Sherry's Story

A son, a brother, a best friend, a dad, and a husband of 59 years. Frank Maston, affectionately known as “Papa Maston”, was known as a hard worker who loved nature, exercise, hunting, and the Toronto Maple Leafs. Papa Maston was a member of the Minto Country Music Wall of Fame and passed his love for music down to his grandchildren. He was a church man, and those who knew him would describe him as “jolly” and “the life of the room”. Papa Maston was a great man – a man with vascular dementia.

 

Those in the Grand Lake and surrounding area knew Papa Maston, his wife Rita, and grandchildren Katelyn and Christopher as avid volunteers. They helped raise money for those who were sick, for those in need to shelters, for churches and gospel festivals, for special care and nursing homes, and for Christmas functions. Papa and Katelyn also enjoyed performing at the New Brunswick Country Showcase at the Fredericton Exhibition.

“Cognitive Impairment – No Dementia?”

“Early Vascular Dementia – Subcortical Type”

“Passed Mini Mental”

What do these terms actually mean? For those not in the medical field, the definitions can be unclear. If you were to pass a cognitive test (mini mental), are things really okay?

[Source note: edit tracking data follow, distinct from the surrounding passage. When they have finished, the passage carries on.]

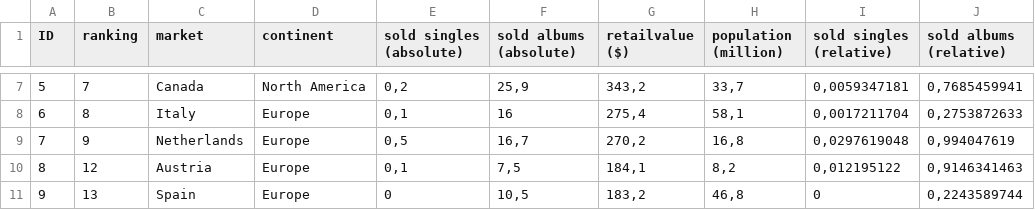
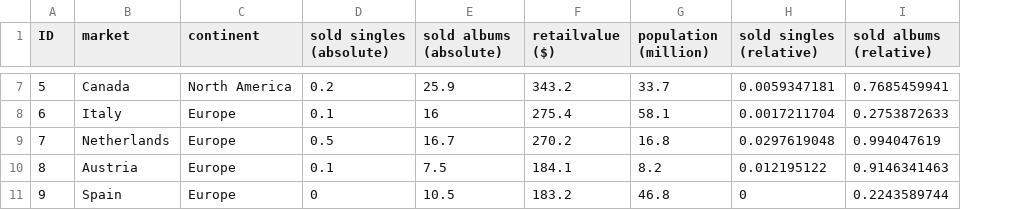
Before and after one commit to gillhofer/caleydo_web_container, a CSV file: data/number_one_country.csv, drawn as a sheet; only a part is shown, gaps mark what is left out; removed rows and columns are numbered as before the commit, all else as after; the diff covers the shown part only; the diff names each change by its address in the sheet, - before the commit and + after, or states it on an @@ line.

```diff
--- a/data/number_one_country.csv
+++ b/data/number_one_country.csv
-column B (ranking), rows 7-11: 7 | 8 | 9 | 12 | 13
-D7 (sold singles (absolute)): 0,2
+D7 (sold singles (absolute)): 0.2
-E7 (sold albums (absolute)): 25,9
+E7 (sold albums (absolute)): 25.9
-F7 (retailvalue ($)): 343,2
+F7 (retailvalue ($)): 343.2
-G7 (population (million)): 33,7
+G7 (population (million)): 33.7
-H7 (sold singles (relative)): 0,0059347181
+H7 (sold singles (relative)): 0.0059347181
-I7 (sold albums (relative)): 0,7685459941
+I7 (sold albums (relative)): 0.7685459941
-D8 (sold singles (absolute)): 0,1
+D8 (sold singles (absolute)): 0.1
-F8 (retailvalue ($)): 275,4
+F8 (retailvalue ($)): 275.4
-G8 (population (million)): 58,1
+G8 (population (million)): 58.1
-H8 (sold singles (relative)): 0,0017211704
+H8 (sold singles (relative)): 0.0017211704
-I8 (sold albums (relative)): 0,2753872633
+I8 (sold albums (relative)): 0.2753872633
-D9 (sold singles (absolute)): 0,5
+D9 (sold singles (absolute)): 0.5
-E9 (sold albums (absolute)): 16,7
+E9 (sold albums (absolute)): 16.7
-F9 (retailvalue ($)): 270,2
+F9 (retailvalue ($)): 270.2
-G9 (population (million)): 16,8
+G9 (population (million)): 16.8
-H9 (sold singles (relative)): 0,0297619048
+H9 (sold singles (relative)): 0.0297619048
-I9 (sold albums (relative)): 0,994047619
+I9 (sold albums (relative)): 0.994047619
-D10 (sold singles (absolute)): 0,1
+D10 (sold singles (absolute)): 0.1
-E10 (sold albums (absolute)): 7,5
+E10 (sold albums (absolute)): 7.5
-F10 (retailvalue ($)): 184,1
+F10 (retailvalue ($)): 184.1
-G10 (population (million)): 8,2
+G10 (population (million)): 8.2
-H10 (sold singles (relative)): 0,012195122
+H10 (sold singles (relative)): 0.012195122
-I10 (sold albums (relative)): 0,9146341463
+I10 (sold albums (relative)): 0.9146341463
-E11 (sold albums (absolute)): 10,5
+E11 (sold albums (absolute)): 10.5
-F11 (retailvalue ($)): 183,2
+F11 (retailvalue ($)): 183.2
-G11 (population (million)): 46,8
+G11 (population (million)): 46.8
-I11 (sold albums (relative)): 0,2243589744
+I11 (sold albums (relative)): 0.2243589744
```
Also changed, not shown: 39 edited cells elsewhere in this file.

On July 4th, 2016 – Frank “Papa” Maston took his own life at his beloved hunting camp. He became ashamed and frustrated with his decline in memory and cognitive function. He was unable to cope with forgetting names, forgetting how to operate his lawn tractor, not remembering where to insert the key to drive his vehicle, or even how to cast a fishing rod. He forgot the right chords to play on his guitar, and the rhythm of the songs he was trying to play. He would become lost while travelling to the local health centre and would sit in the bathroom while his wife showered because he was afraid.

I am his youngest child. I am a nurse who commits to furthering my education and knowledge in the dementia field. It is frustrating to attend conferences and information sessions, only to realize how far behind the province of New Brunswick is in regards to dementia care. The Council on Aging has done a tremendous job of creating an “Aging Strategy for New Brunswick” – an action-oriented plan designed to create a sustainable system that will respond to the challenges associated with an aging population. The goal is to have individuals remain independent and engaged in their community for as long as safely possible.

This is more important now than it ever has been before to ensure that others do not have to go through the same things.

Sherry Farrell RN BN
Minto, NB


Last Updated: 05/01/2019